**INSTRUCTIONS FOR THE TASK**
What is the number of lines in the entries that include the word "Tata"? Respond with the number only.

Modification records:
● ● ● ●
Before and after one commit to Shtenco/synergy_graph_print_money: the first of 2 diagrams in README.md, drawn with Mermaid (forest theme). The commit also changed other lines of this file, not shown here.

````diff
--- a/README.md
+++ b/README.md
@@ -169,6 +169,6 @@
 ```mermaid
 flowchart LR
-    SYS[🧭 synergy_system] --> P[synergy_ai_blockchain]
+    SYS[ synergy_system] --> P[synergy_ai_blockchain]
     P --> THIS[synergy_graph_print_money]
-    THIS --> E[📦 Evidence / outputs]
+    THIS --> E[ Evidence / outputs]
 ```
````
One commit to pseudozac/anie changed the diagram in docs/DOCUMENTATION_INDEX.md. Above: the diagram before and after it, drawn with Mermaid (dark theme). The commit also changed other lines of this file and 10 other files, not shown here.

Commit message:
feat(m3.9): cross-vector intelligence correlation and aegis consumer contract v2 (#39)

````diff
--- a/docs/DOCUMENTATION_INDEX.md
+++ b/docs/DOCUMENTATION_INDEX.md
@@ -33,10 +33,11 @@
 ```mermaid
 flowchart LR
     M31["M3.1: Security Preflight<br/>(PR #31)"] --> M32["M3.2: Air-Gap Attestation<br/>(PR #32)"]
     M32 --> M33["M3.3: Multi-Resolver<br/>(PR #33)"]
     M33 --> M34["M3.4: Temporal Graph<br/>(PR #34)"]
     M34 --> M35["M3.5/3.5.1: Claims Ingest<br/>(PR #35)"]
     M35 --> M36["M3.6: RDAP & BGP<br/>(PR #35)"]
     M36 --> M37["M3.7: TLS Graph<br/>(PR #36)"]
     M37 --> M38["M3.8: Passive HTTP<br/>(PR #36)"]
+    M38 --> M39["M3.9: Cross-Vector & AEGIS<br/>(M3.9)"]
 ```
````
● ● ● ●
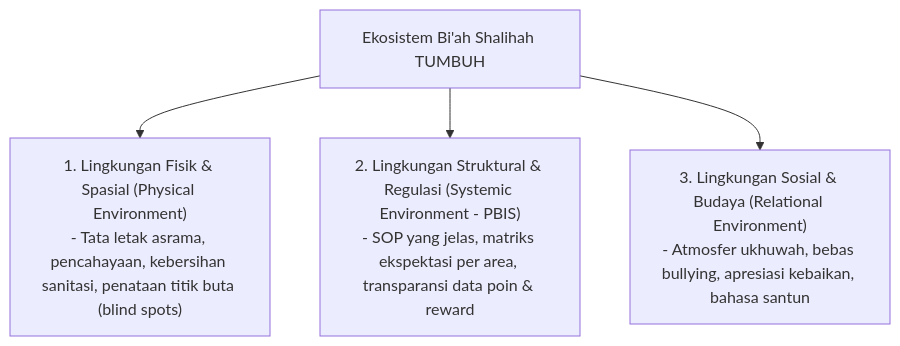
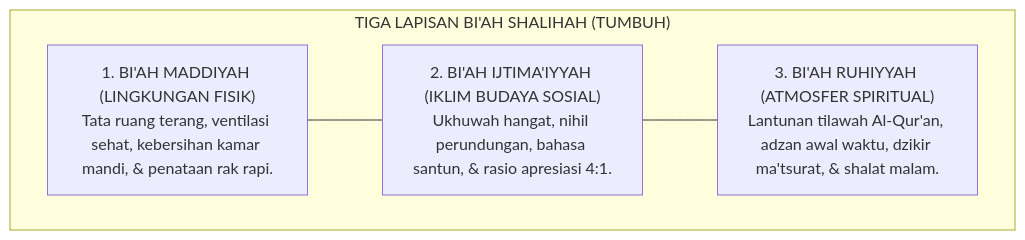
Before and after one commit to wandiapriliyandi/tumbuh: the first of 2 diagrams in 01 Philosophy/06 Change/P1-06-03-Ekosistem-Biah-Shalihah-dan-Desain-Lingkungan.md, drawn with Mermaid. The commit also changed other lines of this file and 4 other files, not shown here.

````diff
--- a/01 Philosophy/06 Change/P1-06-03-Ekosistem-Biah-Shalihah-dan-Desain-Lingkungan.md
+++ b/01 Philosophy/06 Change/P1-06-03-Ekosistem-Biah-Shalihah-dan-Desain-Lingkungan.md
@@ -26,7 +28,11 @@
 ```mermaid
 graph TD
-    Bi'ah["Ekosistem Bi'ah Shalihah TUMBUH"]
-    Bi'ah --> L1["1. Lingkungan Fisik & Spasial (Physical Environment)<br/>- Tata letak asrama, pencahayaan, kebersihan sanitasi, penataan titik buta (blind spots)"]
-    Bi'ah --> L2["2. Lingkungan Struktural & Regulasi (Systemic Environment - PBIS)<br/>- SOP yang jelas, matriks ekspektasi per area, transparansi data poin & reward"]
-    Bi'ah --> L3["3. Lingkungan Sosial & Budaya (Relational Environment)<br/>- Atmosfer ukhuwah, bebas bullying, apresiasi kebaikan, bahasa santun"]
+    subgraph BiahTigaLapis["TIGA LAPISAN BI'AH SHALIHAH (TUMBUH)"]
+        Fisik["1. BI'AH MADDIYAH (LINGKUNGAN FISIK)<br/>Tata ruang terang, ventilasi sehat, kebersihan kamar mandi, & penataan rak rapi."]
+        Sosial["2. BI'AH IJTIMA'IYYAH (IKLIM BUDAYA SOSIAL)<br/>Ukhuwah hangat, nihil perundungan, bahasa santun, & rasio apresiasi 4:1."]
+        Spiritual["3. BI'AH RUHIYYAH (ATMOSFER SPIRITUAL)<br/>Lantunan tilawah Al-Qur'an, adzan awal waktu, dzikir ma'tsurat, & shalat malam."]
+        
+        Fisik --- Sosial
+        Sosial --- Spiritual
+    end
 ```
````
● ● ● ●
**TASK SOLUTION**
2